The recent legal setbacks, which comprise hundreds of lawsuits across the U.S., have put Monsanto on its back foot, but the company remains steadfast in its claims that glyphosate is relatively safe and has vowed to continue its fight in the courts. Monsanto spokesman Samuel Murphey called California's proposal to list the chemical under Prop 65 "flawed and baseless," claiming it violates both the state and U.S. Constitution. "Monsanto will continue to challenge this unfounded proposed ruling on the basis of science and the law," Murphey said.
"Glyphosate is not a carcinogen," Monsanto insisted in a statement. The company added, "The allegation that glyphosate can cause cancer in humans is inconsistent with decades of comprehensive safety reviews by the leading regulatory authorities around the world. The plaintiffs have submitted isolated documents that are taken out of context." The company also rejected claims that the academic research it funds should be discredited.
For environmental, public health and corporate accountability advocates, the mounting legal pressure on Monsanto is welcome, but long overdue—and a bit surprising.
"Initially when these cases started to be filed, I was skeptical because Monsanto has such a strong track record of prevailing in court,” said Carey Gillam, a director of the consumer group U.S. Right to Know. "But the more information that comes out through discovery and new scientific research that's emerging, the more it looks like the plaintiffs may have a case."

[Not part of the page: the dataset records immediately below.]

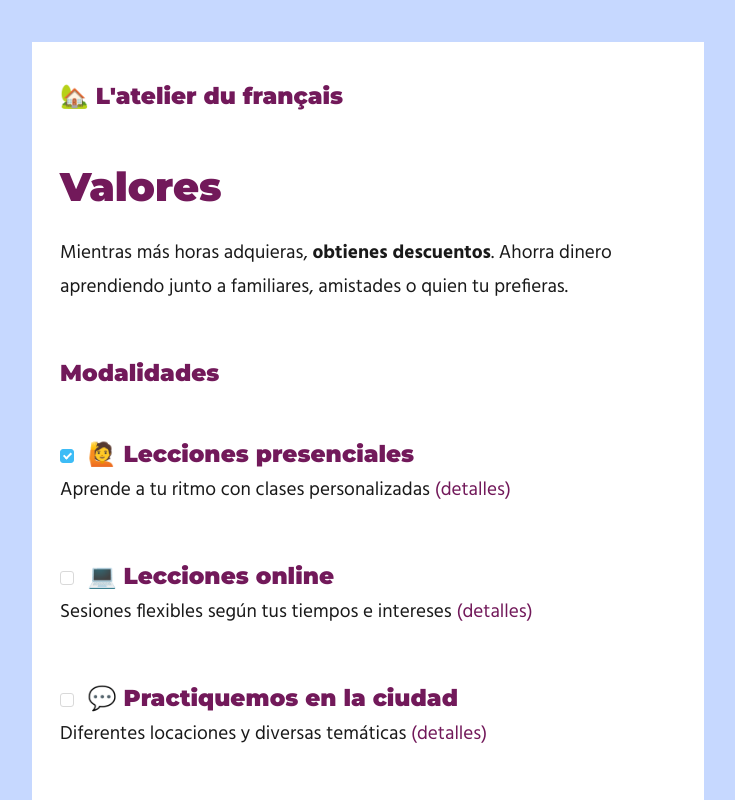
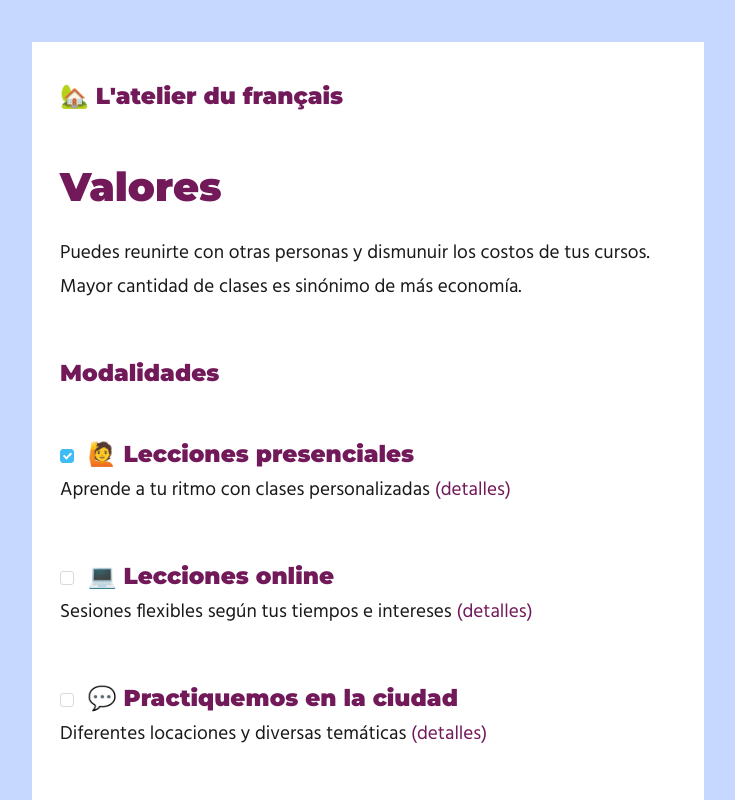
Before and after one commit to marcelavaldes/latelierdufrancais, a Gatsby site: page /valores in a window 1280 px wide. Shown: the top 800 px of the page, without its empty margins (272-1007 px from the left). Built offline with nearby package versions, Linux system fonts and the light colour scheme; Gatsby itself is replaced by a stand-in of ours; some packages are replaced by stand-ins of ours.

Commit message:
texto pagina valores

```diff
--- a/src/pages/valores.js
+++ b/src/pages/valores.js
@@ -12,8 +12,8 @@ const PricingPage = ({ data, location }) => {
       <SEO title="Valores y medios de pago" />
       <h1>Valores</h1>
       <p>
-        Mientras más horas adquieras, <b>obtienes descuentos</b>. Ahorra dinero
-        aprendiendo junto a familiares, amistades o quien tu prefieras.
+        Puedes reunirte con otras personas y dismunuir los costos de tus cursos. Mayor cantidad de clases es sinónimo de más economía.
+
       </p>
       <Pricing />
     </Layout>
```
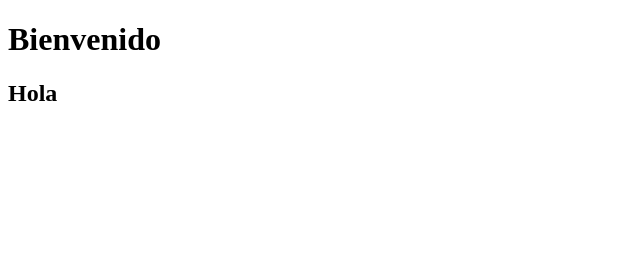
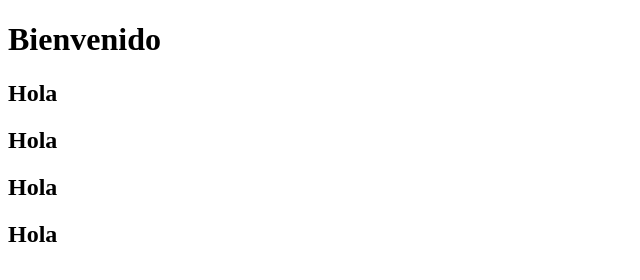
Before and after one commit to Curielito/git_lab, a plain HTML site: page index.html in a window 1280 px wide. Shown: the whole page, without its empty margins (0-640 px from the left). Drawn offline with Linux system fonts and the light colour scheme.

Commit message:
se pusieron varios holas

```diff
--- a/index.html
+++ b/index.html
@@ -8,5 +8,8 @@
 <body>
     <h1>Bienvenido</h1>
     <h2>Hola</h2>
+    <h2>Hola</h2>
+    <h2>Hola</h2>
+    <h2>Hola</h2>
 </body>
 </html>
```
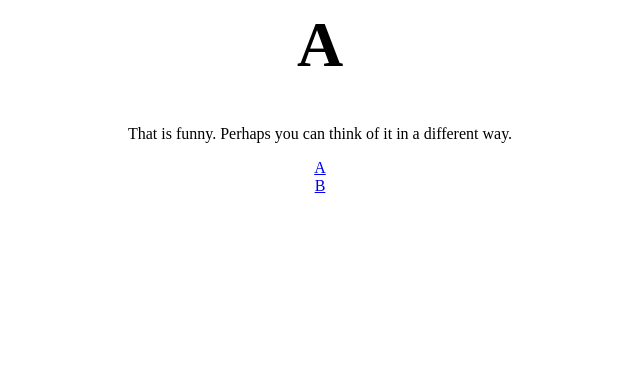
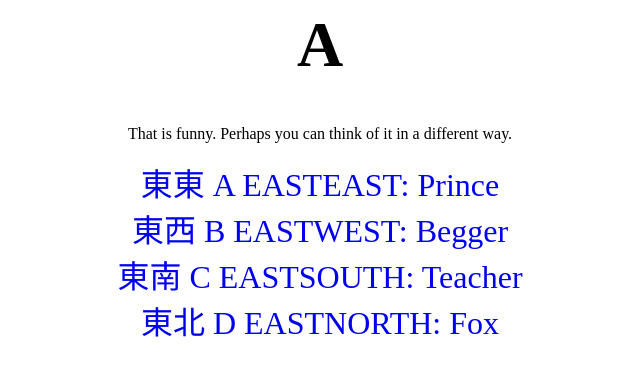
Before and after one commit to QianxueSno/DS2-website-1, a plain HTML site: page E.html in a window 1280 px wide. Shown: the whole page, without its empty margins (320-960 px from the left). Drawn offline with Linux system fonts and the light colour scheme.

Commit message:
Update E.html

```diff
--- a/E.html
+++ b/E.html
@@ -7,7 +7,11 @@
 
 <center><font size=6><h1>A</h1></font></center>
 <center><p>That is funny. Perhaps you can think of it in a different way.</p></center>
-<center><a href="A.html">A</a></center>
-<center><a href="B.html">B</a></center>
+<center><font size=6><a href="index.html" style="text-decoration: none;">東東   A   EASTEAST: Prince</a></font></center>
+<center><font size=6><a href="index.html" style="text-decoration: none;">東西   B   EASTWEST: Begger</a></font></center>
+<center><font size=6><a href="index.html" style="text-decoration: none;">東南   C   EASTSOUTH: Teacher</a></font></center>
+<center><font size=6><a href="index.html" style="text-decoration: none;">東北   D   EASTNORTH: Fox</a></font></center>
+
+
 </body>
 </html>
```
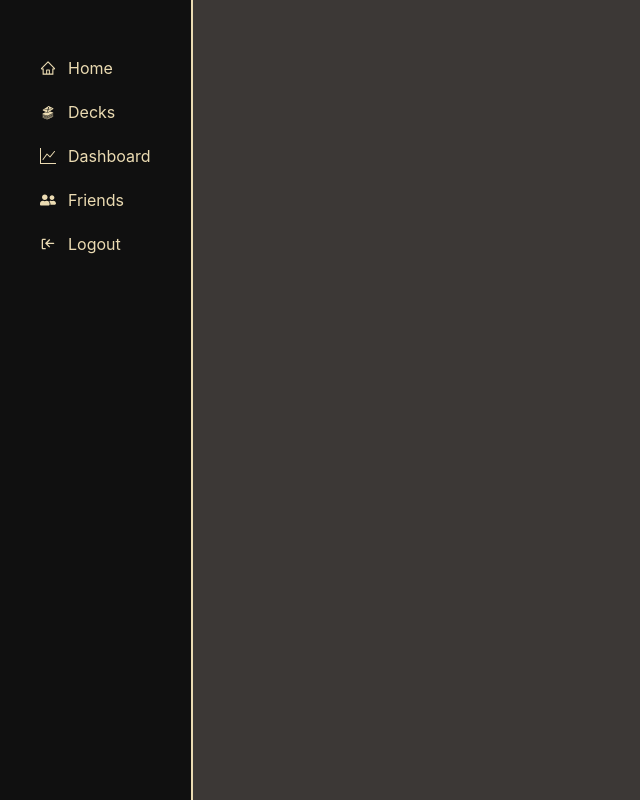
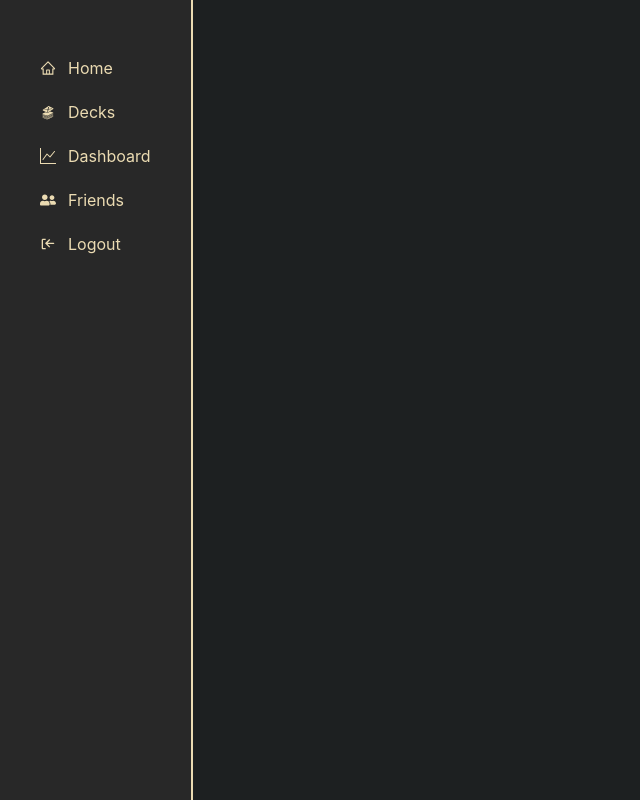
Before and after one commit to yurimds10/FlashcardsApp, a React (Vite) app: page / in a window 1280 px wide. Shown: the whole page, without its empty margins (0-640 px from the left). Built offline with nearby package versions, Linux system fonts and the light colour scheme.

Commit message:
:lipstick: style: modification of background color

```diff
--- a/index.html
+++ b/index.html
@@ -2,7 +2,6 @@
 <html lang="en">
   <head>
     <meta charset="UTF-8" />
-    <link rel="icon" type="image/svg+xml" href="" />
     <meta name="viewport" content="width=device-width, initial-scale=1.0" />
     <title>FlashCards App</title>
 
@@ -12,6 +11,6 @@
   </head>
   <body>
     <div id="root"></div>
-    <script type="module" src="/src/main.tsx"></script>
+    <script type="module" src="./src/main.tsx"></script>
   </body>
 </html>
--- a/tailwind.config.js
+++ b/tailwind.config.js
@@ -8,31 +8,31 @@ export default {
 		},
 		colors: {
 			primary: {
-				background: "#3c3836",
+				background: "#1d2021",
     		foreground: "#ebdbb2"
 			},
 
 			normal: {
-				black:  "#101010",
-				red:    "#cc241d",
-				green:  "#98971a",
-				yellow: "#d79921",
-				blue:   "#458588",
-				purple: "#b16286",
-				aqua:   "#689d6a",
-				gray:   "#928374",
-				orange: "#d65d0e"
+				black:   "#282828",
+				red:     "#cc241d",
+				green:   "#98971a",
+				yellow:  "#d79921",
+				blue:    "#458588",
+				magenta: "#b16286",
+				aqua:    "#689d6a",
+				gray:    "#928374",
+				orange:  "#d65d0e"
 			},
 			alt: {
-				black:  "#202020",
-				red:    "#fb4934",
-				green:  "#b8bb26",
-				yellow: "#fabd2f",
-				blue:   "#83a598",
-				purple: "#d3869b",
-				aqua:   "#8ec97c",
-				gray:   "#a89984",
-				orange: "#fe8919"
+				black:   "#3c3836",
+				red:     "#fb4934",
+				green:   "#b8bb26",
+				yellow:  "#fabd2f",
+				blue:    "#83a598",
+				magenta: "#d3869b",
+				aqua:    "#8ec97c",
+				gray:    "#a89984",
+				orange:  "#fe8919"
 			}
 		},
 		spacing: {
```
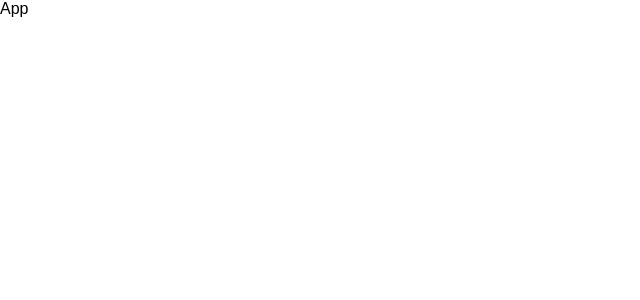
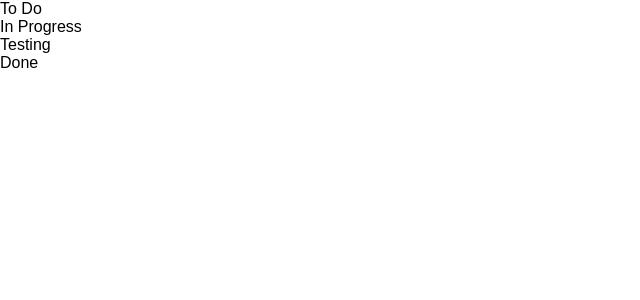
Before and after one commit to jadenj13/kanban-board, a React (Create React App) app: page / in a window 1280 px wide. Shown: the top 300 px of the page, without its empty margins (0-640 px from the left). Built offline with nearby package versions, Linux system fonts and the light colour scheme.

Commit message:
adds eslint and started prop drilling swim lanes

```diff
--- a/src/components/app/App.js
+++ b/src/components/app/App.js
@@ -1,6 +1,15 @@
-import React from 'react';
+import React, { useState } from 'react';
+import Board from '../board/Board';
 import './App.css';
 
-const App = () => <div>App</div>;
+const App = () => {
+  const [swimLanes] = useState(['To Do', 'In Progress', 'Testing', 'Done']);
+
+  return (
+    <>
+      <Board swimLanes={swimLanes} />
+    </>
+  );
+};
 
 export default App;
--- a/src/components/board/Board.js
+++ b/src/components/board/Board.js
@@ -1,6 +1,18 @@
 import React from 'react';
+import PropTypes from 'prop-types';
+import SwimLane from '../swim-lane/SwimLane';
 import './Board.css';
 
-const Board = () => <div>Board</div>;
+const Board = ({ swimLanes }) => (
+  <div>
+    {swimLanes.map(swimLane => (
+      <SwimLane heading={swimLane} />
+    ))}
+  </div>
+);
+
+Board.propTypes = {
+  swimLanes: PropTypes.arrayOf(PropTypes.string).isRequired,
+};
 
 export default Board;
```
Also changed, not shown: package.json (+7 -1 lines), src/components/swim-lane/SwimLane.js (+6 -1 lines), 2 other files (tests, documents, lock files or other folders).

While hundreds of cases against Monsanto have already been filed in state and federal courts, Tim Litzenburg, an attorney with the Miller Firm, a Virginia-based law office filing many of the cases, believes that the number will increase rapidly. "Six to eight weeks from now they could number in the thousands," he told the St. Louis Post-Dispatch.
And though the science around glyphosate may not be settled in some regulatory agencies, sustained public debate about the chemical, as well as increased transparency in regard to its regulation, sale and marketing can only benefit consumers, farmers and wildlife. As John Barton, a farmer from Bakersfield, California, who believes Roundup caused his non-Hodgkin lymphoma, recently told the Fresno Bee, "I don't want anyone to go through what I have gone through.”